            Grand Total .......................................   $ 115,610,605      $ 117,647,488    $128,282,191
 
 
 
 
 
 
 
 
 
 
 
 
 
 
 
 
 
 
 
 
 
_______________ 
aThe amount for FY 2006-07 represents the state matching share of a PCCD grant towards the purchase of CPIN
(Commonwealth Photo Imaging Network) equipment for PBPP offices. This equipment provided real time ability to
use high definition digital photo capability and Livescan fingerprinting capacity to identify offenders through the JNET
(Justice Network) system. The expenses for this purchase appear under both Operational Expenses and Fixed As-
sets, because the costs were divided between equipment costs over $5,000, software, and annual maintenance.
bThis is a grant-in-aid program, which allows the PBPP to reimburse counties for approximately 80 percent of total
eligible salary costs. In addition to the state appropriation, offender supervision fees are collected and returned to the
counties dollar-for-dollar.
cFunding provided as a result of the PBPP’s share of the proceeds of federally seized or forfeited property (Asset
Forfeiture Program, U.S. Department of Justice) acquired through Drug Enforcement Agency (DEA) raids of offender
residences, during which the Board’s parole agents provided assistance.

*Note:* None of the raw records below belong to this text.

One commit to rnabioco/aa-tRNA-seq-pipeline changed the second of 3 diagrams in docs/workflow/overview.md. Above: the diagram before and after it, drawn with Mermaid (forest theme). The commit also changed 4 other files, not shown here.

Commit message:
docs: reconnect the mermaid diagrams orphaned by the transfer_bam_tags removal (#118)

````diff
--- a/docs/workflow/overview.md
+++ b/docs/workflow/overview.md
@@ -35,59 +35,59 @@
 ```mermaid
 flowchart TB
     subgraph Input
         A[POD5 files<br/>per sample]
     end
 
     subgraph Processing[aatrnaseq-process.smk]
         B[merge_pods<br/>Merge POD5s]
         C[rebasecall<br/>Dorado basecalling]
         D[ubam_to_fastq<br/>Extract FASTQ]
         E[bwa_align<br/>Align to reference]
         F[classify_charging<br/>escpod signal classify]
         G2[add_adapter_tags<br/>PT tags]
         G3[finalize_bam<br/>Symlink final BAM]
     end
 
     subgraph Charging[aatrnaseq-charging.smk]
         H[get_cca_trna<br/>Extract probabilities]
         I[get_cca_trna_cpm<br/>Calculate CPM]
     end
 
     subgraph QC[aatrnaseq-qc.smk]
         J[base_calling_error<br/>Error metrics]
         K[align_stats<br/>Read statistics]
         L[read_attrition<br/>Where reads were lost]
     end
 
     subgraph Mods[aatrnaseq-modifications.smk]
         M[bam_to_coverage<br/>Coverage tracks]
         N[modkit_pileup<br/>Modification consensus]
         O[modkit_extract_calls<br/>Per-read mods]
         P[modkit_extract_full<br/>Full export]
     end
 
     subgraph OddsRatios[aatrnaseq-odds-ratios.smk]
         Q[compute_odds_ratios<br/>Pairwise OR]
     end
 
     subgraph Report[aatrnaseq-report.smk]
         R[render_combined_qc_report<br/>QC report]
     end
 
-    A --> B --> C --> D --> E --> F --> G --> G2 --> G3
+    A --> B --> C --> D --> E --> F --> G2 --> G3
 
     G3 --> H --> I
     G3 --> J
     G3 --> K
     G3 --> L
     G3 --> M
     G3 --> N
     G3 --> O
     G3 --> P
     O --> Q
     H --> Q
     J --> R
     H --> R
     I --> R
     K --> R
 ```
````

Source: Developed by LB&FC staff using information obtained from PA Board of Probation and Parole.

                                                                      89
 
                                                               Table 17
                           PA Board of Probation and Parole Breakdown of
                                 Personnel Services Expenditures
                                           (FY 2007-08)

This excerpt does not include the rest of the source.